The Hal Reader also doesn’t know how to pronounce some of the names in the Book of Mormon…like Nephi. So I agree that lds.org is using real people.
katie: True. It does have an option to train it, where you can write out names phonetically (like knee-fie or lee-high) but even if I had done that it wouldn’t have made much of a difference.
Have you checked out http://librivox.org/ ? It’s a cool idea. People volunteer and read chapters out of public domain books and post them.
Regarding the Book of Mormon, I started writing a pronunciation guide for Festival (the text-to-speech engine)…never finished it, but maybe I should. :)
mckay: I did try librivox, and maybe I just got a few unlucky ones, but the guy reading it seemed to be trying way too hard to have a southern accent. It became very annoying within less than a minute. I prefer readers that stay out of the way and let the story do the entertaining.
I have gone through this site and it is the easiest way to download audio books, audio books on CD, MP3 audio books, no clubs to join. I am very much interested with no monthly fees, no software to install.
I agree with you about speech software being crap for reading books. I’m blind so i use JAWS on my PC. It’ OK fr general use but when i tried reading E-books wth it it’s crap. Take my advice, stick to human read books. I use audiobooksforfree, Librivox, audiobooks.org, BM-audiobooks and one or two others but i’m always looking for more.I agree that boks read by speech software are hopeless. I’m blind andi use speech to read most things but no way would i use it for books. I usually look for sites where i get free downloads, audiobooksforfree.com, bmw-audiobooks.com, audiobooks.org, librivox and many others but i’m always looking out for more. Can anyone help?
I would like to thanks Keith for the information above which sent me on a search and I found more free audio books for him. http://www.audioedition.org/free/books/ ENJOY Please add more as you come accross them.
Thanks to all for the audiobook info, and thanks to Cindy for the comment on my list of free audiobook providers at http://www.audioedition.org/free/books/
This page is actually in the process of moving to http://www.audioedition.org/services/free/
It’s available in both place for now. The list is constantly updated, so check in often :)
This is a nice compilation of audio book sites. I’ll list my favorites:
1) http://ejunto.com/ (historical and audio books, everything is free and has consistent quality)
2) http://freeaudio.org/ (everything is free and decent quality, books on liberty, freedom, slavery)
3) http://www.learnoutloud.com/ (big site with some free stuff)

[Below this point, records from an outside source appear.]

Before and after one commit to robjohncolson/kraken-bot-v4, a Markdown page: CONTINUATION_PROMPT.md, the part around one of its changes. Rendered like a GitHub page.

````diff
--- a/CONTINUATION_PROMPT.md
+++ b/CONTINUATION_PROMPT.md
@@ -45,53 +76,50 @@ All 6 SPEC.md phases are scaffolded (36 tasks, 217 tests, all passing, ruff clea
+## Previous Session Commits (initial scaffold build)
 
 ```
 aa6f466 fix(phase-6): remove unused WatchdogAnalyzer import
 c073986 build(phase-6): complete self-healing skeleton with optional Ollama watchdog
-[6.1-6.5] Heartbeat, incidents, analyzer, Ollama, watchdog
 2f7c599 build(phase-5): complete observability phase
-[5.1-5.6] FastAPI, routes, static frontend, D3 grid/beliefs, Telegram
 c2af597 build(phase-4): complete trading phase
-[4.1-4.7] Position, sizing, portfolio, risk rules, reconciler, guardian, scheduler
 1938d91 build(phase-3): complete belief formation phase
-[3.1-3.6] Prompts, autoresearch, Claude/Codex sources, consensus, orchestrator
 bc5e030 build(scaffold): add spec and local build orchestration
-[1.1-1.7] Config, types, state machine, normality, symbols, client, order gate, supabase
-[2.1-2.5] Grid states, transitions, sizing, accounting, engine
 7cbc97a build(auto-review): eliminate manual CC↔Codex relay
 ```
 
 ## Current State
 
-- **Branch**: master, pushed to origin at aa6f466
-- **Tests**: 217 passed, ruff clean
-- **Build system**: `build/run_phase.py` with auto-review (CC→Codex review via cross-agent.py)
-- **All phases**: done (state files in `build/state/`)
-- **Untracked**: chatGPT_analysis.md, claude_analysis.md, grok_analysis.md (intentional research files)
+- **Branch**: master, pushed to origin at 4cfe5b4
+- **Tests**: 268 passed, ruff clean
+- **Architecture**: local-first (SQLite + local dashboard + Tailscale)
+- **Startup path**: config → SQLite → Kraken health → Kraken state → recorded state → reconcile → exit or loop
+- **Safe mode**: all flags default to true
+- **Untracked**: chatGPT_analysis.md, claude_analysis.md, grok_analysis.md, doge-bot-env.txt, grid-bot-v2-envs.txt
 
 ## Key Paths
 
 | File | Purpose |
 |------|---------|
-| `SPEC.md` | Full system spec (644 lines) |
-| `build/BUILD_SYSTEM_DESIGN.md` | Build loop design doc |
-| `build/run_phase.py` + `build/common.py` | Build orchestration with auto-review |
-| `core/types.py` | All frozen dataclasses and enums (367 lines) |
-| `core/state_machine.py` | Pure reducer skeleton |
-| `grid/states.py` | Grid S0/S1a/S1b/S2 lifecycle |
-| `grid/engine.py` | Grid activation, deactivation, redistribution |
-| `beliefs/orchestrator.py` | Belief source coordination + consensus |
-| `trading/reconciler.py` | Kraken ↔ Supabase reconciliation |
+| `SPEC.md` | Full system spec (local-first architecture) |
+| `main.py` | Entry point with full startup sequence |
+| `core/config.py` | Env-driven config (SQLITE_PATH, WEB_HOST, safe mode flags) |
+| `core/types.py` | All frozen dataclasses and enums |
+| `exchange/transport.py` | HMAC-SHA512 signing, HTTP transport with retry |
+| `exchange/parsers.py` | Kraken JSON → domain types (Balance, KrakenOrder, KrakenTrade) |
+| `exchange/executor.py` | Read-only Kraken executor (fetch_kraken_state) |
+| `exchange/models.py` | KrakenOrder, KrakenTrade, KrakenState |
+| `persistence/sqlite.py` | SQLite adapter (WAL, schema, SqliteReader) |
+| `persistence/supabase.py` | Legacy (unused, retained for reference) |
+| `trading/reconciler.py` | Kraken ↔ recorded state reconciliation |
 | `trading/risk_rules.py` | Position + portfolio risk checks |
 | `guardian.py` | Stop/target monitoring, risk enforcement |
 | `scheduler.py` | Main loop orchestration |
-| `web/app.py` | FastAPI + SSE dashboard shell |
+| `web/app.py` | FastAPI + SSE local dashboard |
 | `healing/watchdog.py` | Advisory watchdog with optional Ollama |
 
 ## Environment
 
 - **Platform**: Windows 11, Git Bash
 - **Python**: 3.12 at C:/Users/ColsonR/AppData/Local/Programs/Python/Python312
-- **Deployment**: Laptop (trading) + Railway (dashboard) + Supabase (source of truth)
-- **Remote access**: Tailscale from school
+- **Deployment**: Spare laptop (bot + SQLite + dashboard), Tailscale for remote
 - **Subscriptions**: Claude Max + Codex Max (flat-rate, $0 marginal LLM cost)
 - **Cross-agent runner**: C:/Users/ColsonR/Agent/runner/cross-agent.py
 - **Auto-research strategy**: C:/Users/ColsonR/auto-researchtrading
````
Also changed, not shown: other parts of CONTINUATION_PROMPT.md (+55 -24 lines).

4) http://wiredforbooks.org/mp3/ (Shakespeare and other fiction)
The comparative example of the LDS Audio book listed above is human read. The voice talent is a local Utah newscaster.
@MU Thanks for the confirmation.